-St. Lawrence Valley, around the Great Lakes, and later down the Mississippi River: French
-Hudson River (New York)- Dutch
-Hudson Bay Region: British
How it worked:
Only a few Europeans directly did trapping and hunting
-waited for Indians to bring skins/fur to coastal settlements and trading posts
-Europeans traded with a variety of trade goods (guns, blankets, metal tools, rum, and brandy)
Began with the voyage of Portuguese mariner Vasco da Gama (1497-1499)
The immediate want was for spices such as cinnamon, nutmeg, mace, cloves, and pepper.
Trade was on the rise as the Black Death was on the out. This opened up room for more trickling trade as more and more nations began to trade openly again.
The Portuguese sought to outgun and outmaneuver their competitors due to European trading goods being cruder than Asian goods of elegance.
The Portuguese, Spanish, French, Dutch, and British all found their way into Asian trade.
Spain established themselves on what was to be the Philippine Islands in an effort to gain leverage in the trade race. This was mainly to challenge the Portuguese grip.
The Dutch and English eventually took control of European-Asian trade around the early seventeenth century.
The Dutch took control of spice-producing islands and forced the inhabitants to sell only to the Dutch or their crops would be destroyed.
The British fell more into the hands of India due to the monopoly the Dutch had created.
All of the European trade did not get rid of the Asian merchants.
(Arab, Indian Chinese, Javanese, Malay, Cham)
-Native Americans grew dependent on European trade goods
-crafts were lost because Native Americans started to manufacture their own goods
-increased demand for fur resulted in depletion of fur bearing species
-introduction to alcohol added more problems
- violence among young men
- to enforce payment, the took hostages from Serbian societies -death was a possible outcome if the required furs weren't coming
Far more extensive than the spice trade
Spanish America produced 85% of the worlds silver
As silver production increased, it became one the main methods for tax payment
Potosi was the largest silver mine in the world at this time
In Japan, the Tokugawa shoguns used their wealth in silver to subjugate the surrounding feudal states and gain more land
Europeans were mainly middle-men as they were the main source of transport between the silver refineries (Bolivia) and the silver consumers (China and Japan)
The silver trade had the biggest economic effects in China where the cost of manufacture for silk was the cheapest in the world (25 pesos for Chinese silk compared to 200 pesos for Spanish silk)

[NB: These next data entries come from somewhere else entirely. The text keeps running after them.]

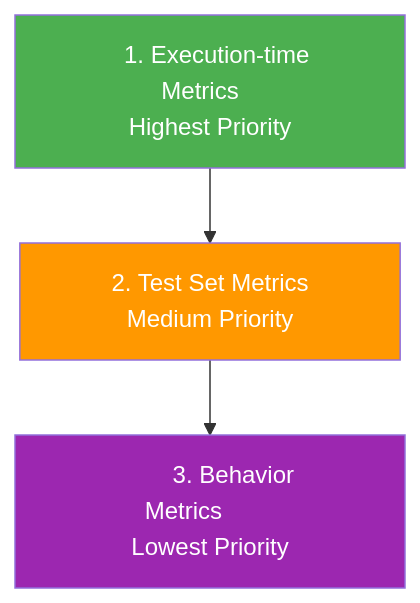
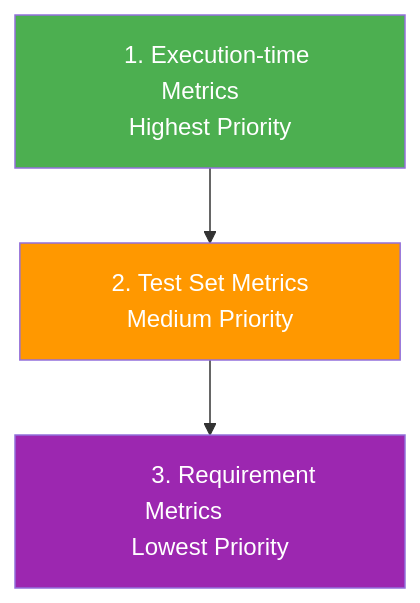
Before and after one commit to rhesis-ai/rhesis: the diagram in docs/content/docs/test-runs/execution.mdx, drawn with Mermaid. The commit also changed other lines of this file and 41 other files, not shown here.

First line of the commit message:
docs: rename remaining Behavior mentions to Requirement

````diff
--- a/docs/content/docs/test-runs/execution.mdx
+++ b/docs/content/docs/test-runs/execution.mdx
@@ -155,14 +155,14 @@
 ```mermaid
 %%{init: {'flowchart': {'nodeSpacing': 30, 'rankSpacing': 50}}}%%
 graph TB
     P1["&nbsp;&nbsp;&nbsp;1. Execution-time Metrics&nbsp;&nbsp;&nbsp;<br/>Highest Priority"]
     P2["&nbsp;&nbsp;&nbsp;&nbsp;&nbsp;&nbsp;&nbsp;2. Test Set Metrics&nbsp;&nbsp;&nbsp;&nbsp;&nbsp;&nbsp;&nbsp;<br/>Medium Priority"]
-    P3["&nbsp;&nbsp;&nbsp;&nbsp;&nbsp;&nbsp;&nbsp;&nbsp;3. Behavior Metrics&nbsp;&nbsp;&nbsp;&nbsp;&nbsp;&nbsp;&nbsp;&nbsp;<br/>Lowest Priority"]
+    P3["&nbsp;&nbsp;&nbsp;&nbsp;&nbsp;&nbsp;&nbsp;&nbsp;3. Requirement Metrics&nbsp;&nbsp;&nbsp;&nbsp;&nbsp;&nbsp;&nbsp;&nbsp;<br/>Lowest Priority"]
 
     P1 --> P2
     P2 --> P3
 
     style P1 fill:#4caf50,color:#fff
     style P2 fill:#ff9800,color:#fff
     style P3 fill:#9c27b0,color:#fff
 ```
````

The Spanish alone imported (or really brought home) 581,071,882 ounces of silver during this 147 year Spanish silver boom

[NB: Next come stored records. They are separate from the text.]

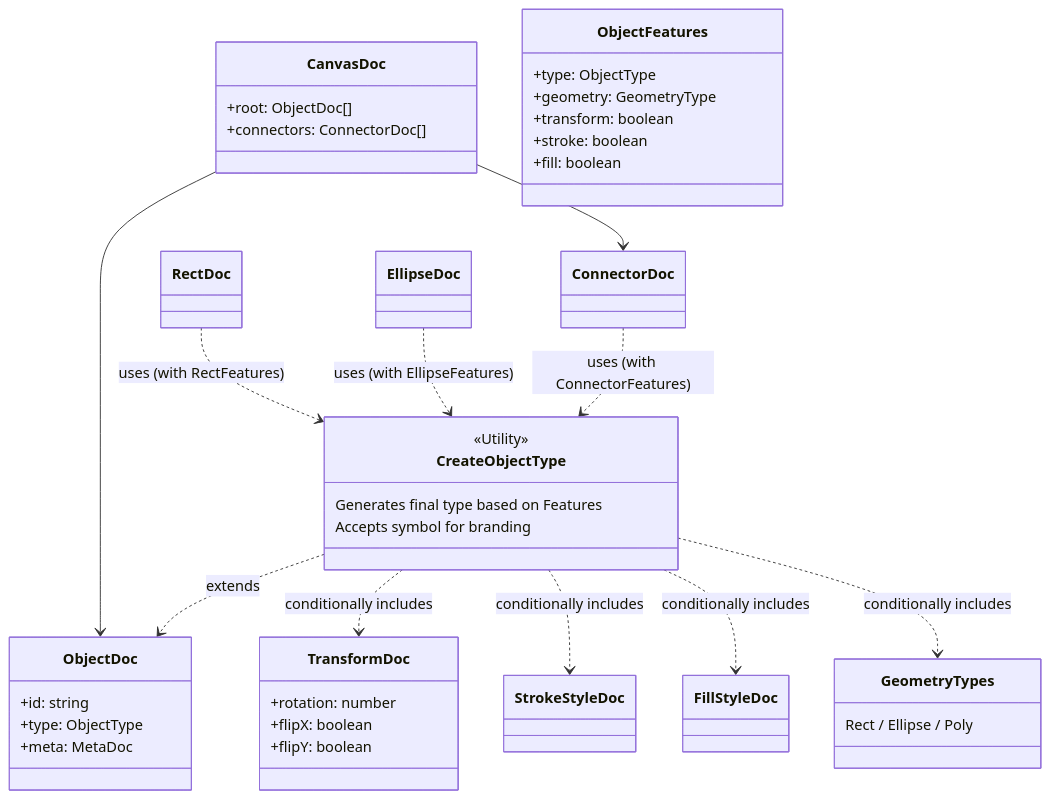
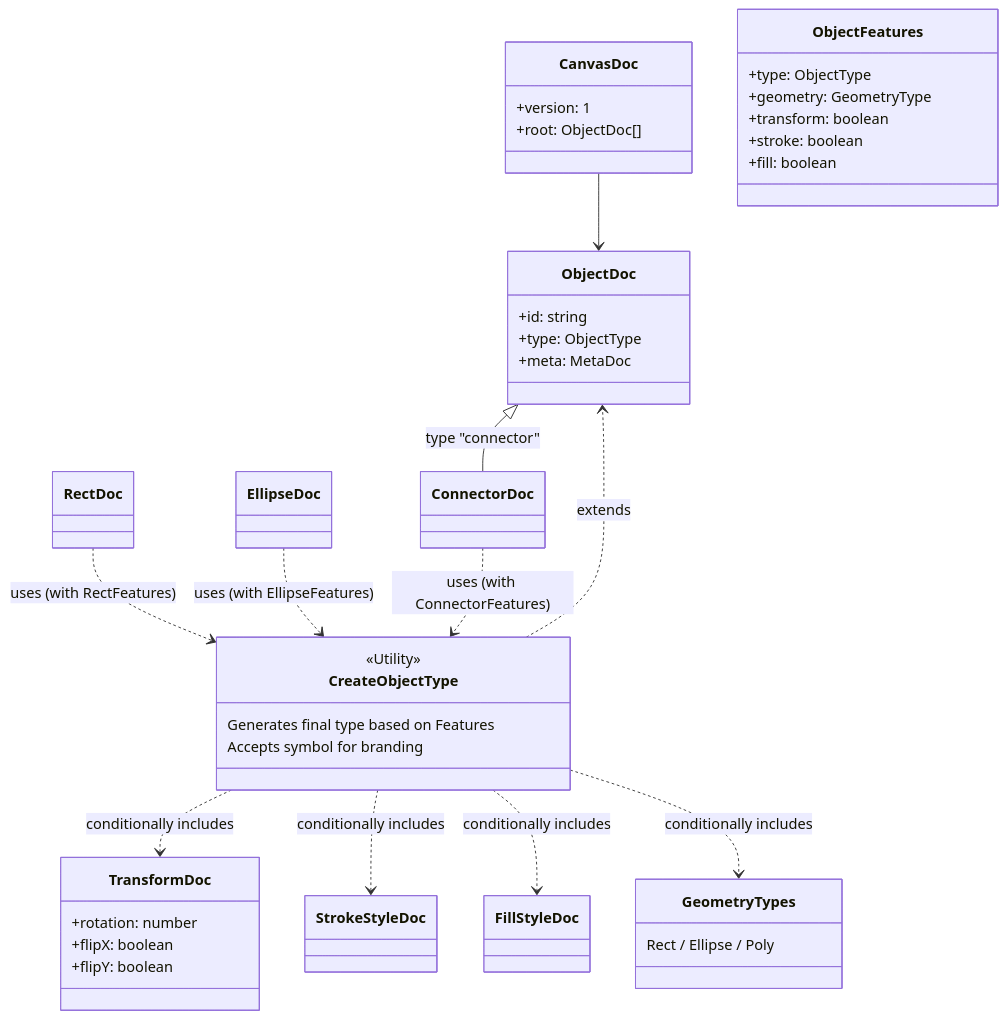
One commit to gznnk/jiscribe changed the diagram in packages/canvas/src/schemas/README.md. Above: the diagram before and after it, drawn with Mermaid. The commit also changed 8 other files, not shown here.

````diff
--- a/packages/canvas/src/schemas/README.md
+++ b/packages/canvas/src/schemas/README.md
@@ -22,61 +22,64 @@
 ```mermaid
 classDiagram
     %% Core Types
     class CanvasDoc {
+        +version: 1
         +root: ObjectDoc[]
-        +connectors: ConnectorDoc[]
     }
+    %% NOTE: connectors are NOT a top-level field. They live inside `root`
+    %% as `type: "connector"` entries, mixed with shapes in z-order.
+    %% validateStructure explicitly rejects a top-level `connectors` array.
 
     class ObjectDoc {
         +id: string
         +type: ObjectType
         +meta: MetaDoc
     }
 
     %% Features & Utils
     class ObjectFeatures {
         +type: ObjectType
         +geometry: GeometryType
         +transform: boolean
         +stroke: boolean
         +fill: boolean
     }
 
     class CreateObjectType {
         <<Utility>>
         Generates final type based on Features
         Accepts symbol for branding
     }
 
     %% Component Parts
     class TransformDoc {
         +rotation: number
         +flipX: boolean
         +flipY: boolean
     }
     class StrokeStyleDoc
     class FillStyleDoc
     class GeometryTypes {
         Rect / Ellipse / Poly
     }
 
     %% Relationships
     CanvasDoc --> ObjectDoc
-    CanvasDoc --> ConnectorDoc
+    ObjectDoc <|-- ConnectorDoc : type "connector"
 
     %% Composition Logic
     CreateObjectType ..> ObjectDoc : extends
     CreateObjectType ..> TransformDoc : conditionally includes
     CreateObjectType ..> StrokeStyleDoc : conditionally includes
     CreateObjectType ..> FillStyleDoc : conditionally includes
     CreateObjectType ..> GeometryTypes : conditionally includes
 
     %% Concrete Implementations
     class RectDoc
     class EllipseDoc
     class ConnectorDoc
 
     RectDoc ..> CreateObjectType : uses (with RectFeatures)
     EllipseDoc ..> CreateObjectType : uses (with EllipseFeatures)
     ConnectorDoc ..> CreateObjectType : uses (with ConnectorFeatures)
 ```
````
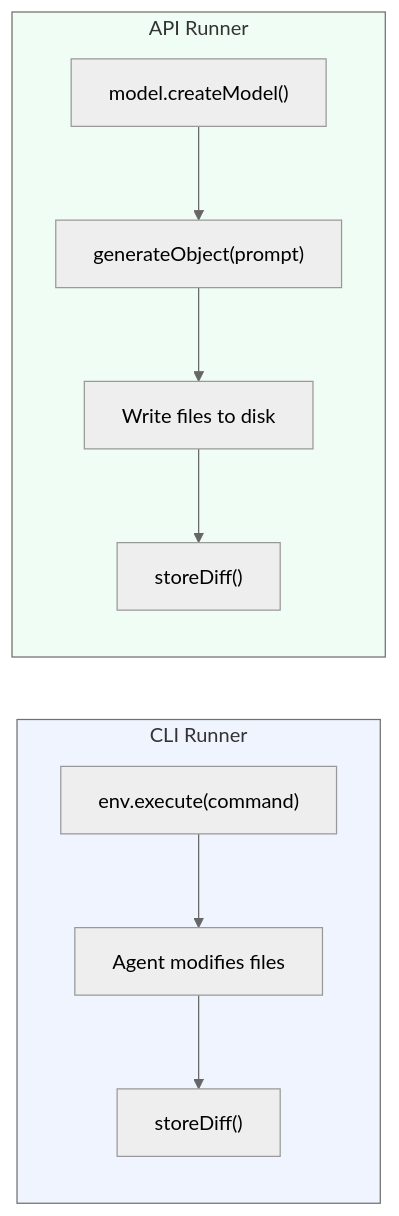
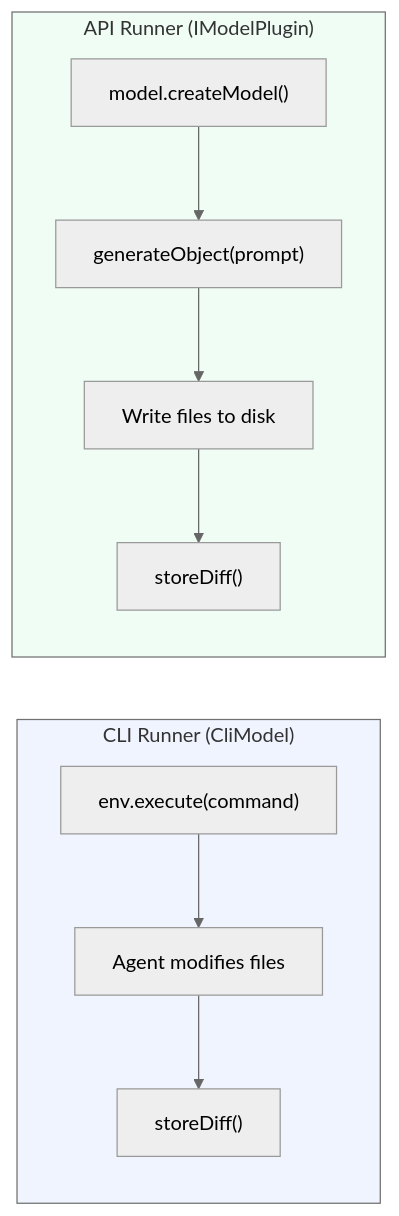
One commit to Tlahey/agent-eval changed the second of 2 diagrams in apps/docs/guide/runners.md. Above: the diagram before and after it, drawn with Mermaid (neutral theme). The commit also changed other lines of this file and 35 other files, not shown here.

````diff
--- a/apps/docs/guide/runners.md
+++ b/apps/docs/guide/runners.md
@@ -267,16 +261,16 @@
 ```mermaid
 flowchart LR
-    subgraph CLI["CLI Runner"]
+    subgraph CLI["CLI Runner (CliModel)"]
         A["env.execute(command)"] --> B["Agent modifies files"]
         B --> C["storeDiff()"]
     end
 
-    subgraph API["API Runner"]
+    subgraph API["API Runner (IModelPlugin)"]
         D["model.createModel()"] --> E["generateObject(prompt)"]
         E --> F["Write files to disk"]
         F --> G["storeDiff()"]
     end
 
     style CLI fill:#f0f4ff
     style API fill:#f0fdf4
 ```
````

Enslavement of mostly African people and the transportation of them to America
Lasted from 16th to 19th century (1500-1866)

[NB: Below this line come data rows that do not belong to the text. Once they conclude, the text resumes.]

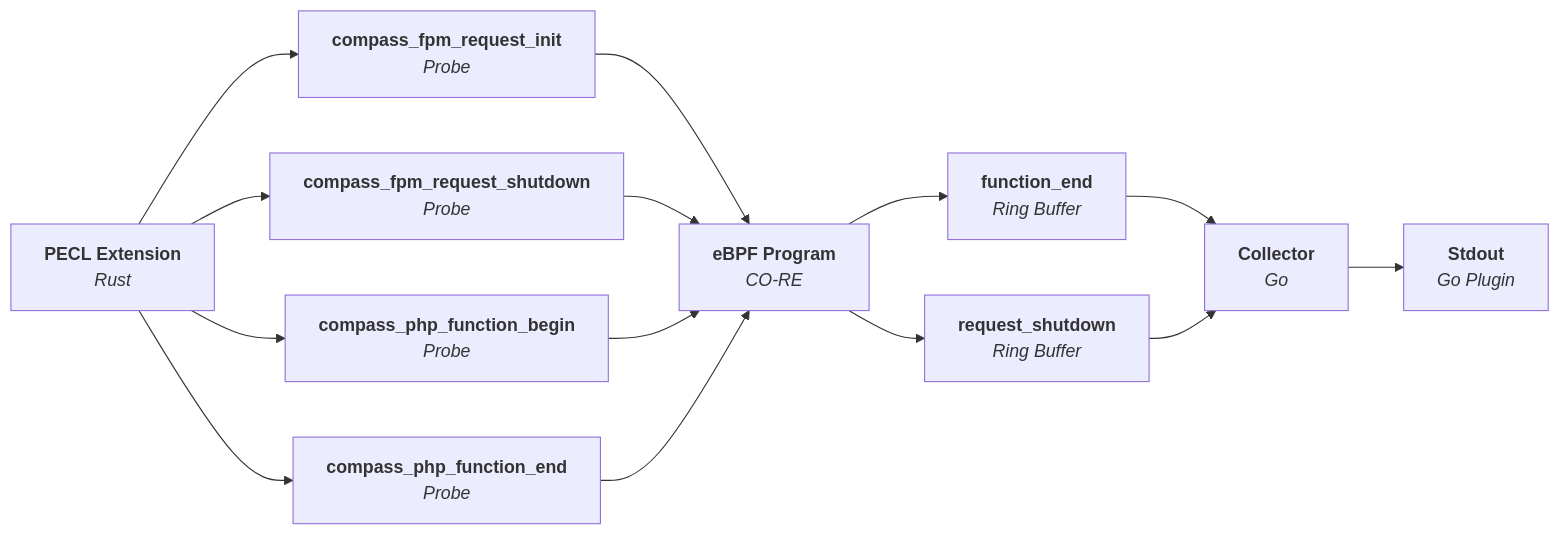
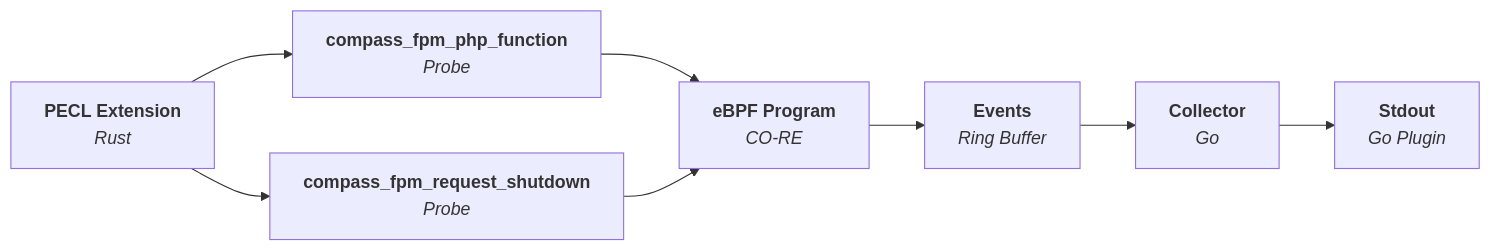
One commit to skpr/compass changed the diagram in README.md. Above: the diagram before and after it, drawn with Mermaid.

````diff
--- a/README.md
+++ b/README.md
@@ -14,20 +14,14 @@
 ```mermaid
 flowchart LR
-   Extension[<b>PECL Extension</b>\n<i>Rust</i>] --> compass_fpm_request_init[<b>compass_fpm_request_init</b>\n<i>Probe</i>]
+   Extension[<b>PECL Extension</b>\n<i>Rust</i>] --> compass_fpm_php_function[<b>compass_fpm_php_function</b>\n<i>Probe</i>]
    Extension --> compass_fpm_request_shutdown[<b>compass_fpm_request_shutdown</b>\n<i>Probe</i>]
-   Extension --> compass_php_function_begin[<b>compass_php_function_begin</b>\n<i>Probe</i>]
-   Extension --> compass_php_function_end[<b>compass_php_function_end</b>\n<i>Probe</i>]
 
-   compass_fpm_request_init --> eBPF[<b>eBPF Program</b>\n<i>CO-RE</i>]
+   compass_fpm_php_function --> eBPF[<b>eBPF Program</b>\n<i>CO-RE</i>]
    compass_fpm_request_shutdown --> eBPF
-   compass_php_function_begin --> eBPF
-   compass_php_function_end --> eBPF
 
-   eBPF --> function_end[<b>function_end</b>\n<i>Ring Buffer</i>]
-   eBPF --> request_shutdown[<b>request_shutdown</b>\n<i>Ring Buffer</i>]
+   eBPF --> Events[<b>Events</b>\n<i>Ring Buffer</i>]
 
-   function_end --> Collector[<b>Collector</b>\n<i>Go</i>]
-   request_shutdown --> Collector
+   Events --> Collector[<b>Collector</b>\n<i>Go</i>]
 
    Collector --> Stdout[<b>Stdout</b>\n<i>Go Plugin</i>]
 ```
````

First form of globalization
Connected 3 primary continents: Europe, Africa, Americas
Largely based on plantation and agriculture (Males > Females)
Europe to Western Africa
Journey across Atlantic
Spread Across America
Where did they come From?
Mainly from societies of West Africa: Mauritania and Angola
Initially were focused on Coastal regions but penetrated the interior
Mostly were Prisoners of war, criminals, debtors, etc.
Majority ended up in Brazil and Caribbean: Labor was more intense
Minority went to North America: Not as intense
Estimated 12.5 million Africans were part of the slave trade
10.7 of them were spread throughout America and the other 1.8 died on the journey over the Atlantic
Up until the 19th century, African people outnumbered the Europeans in America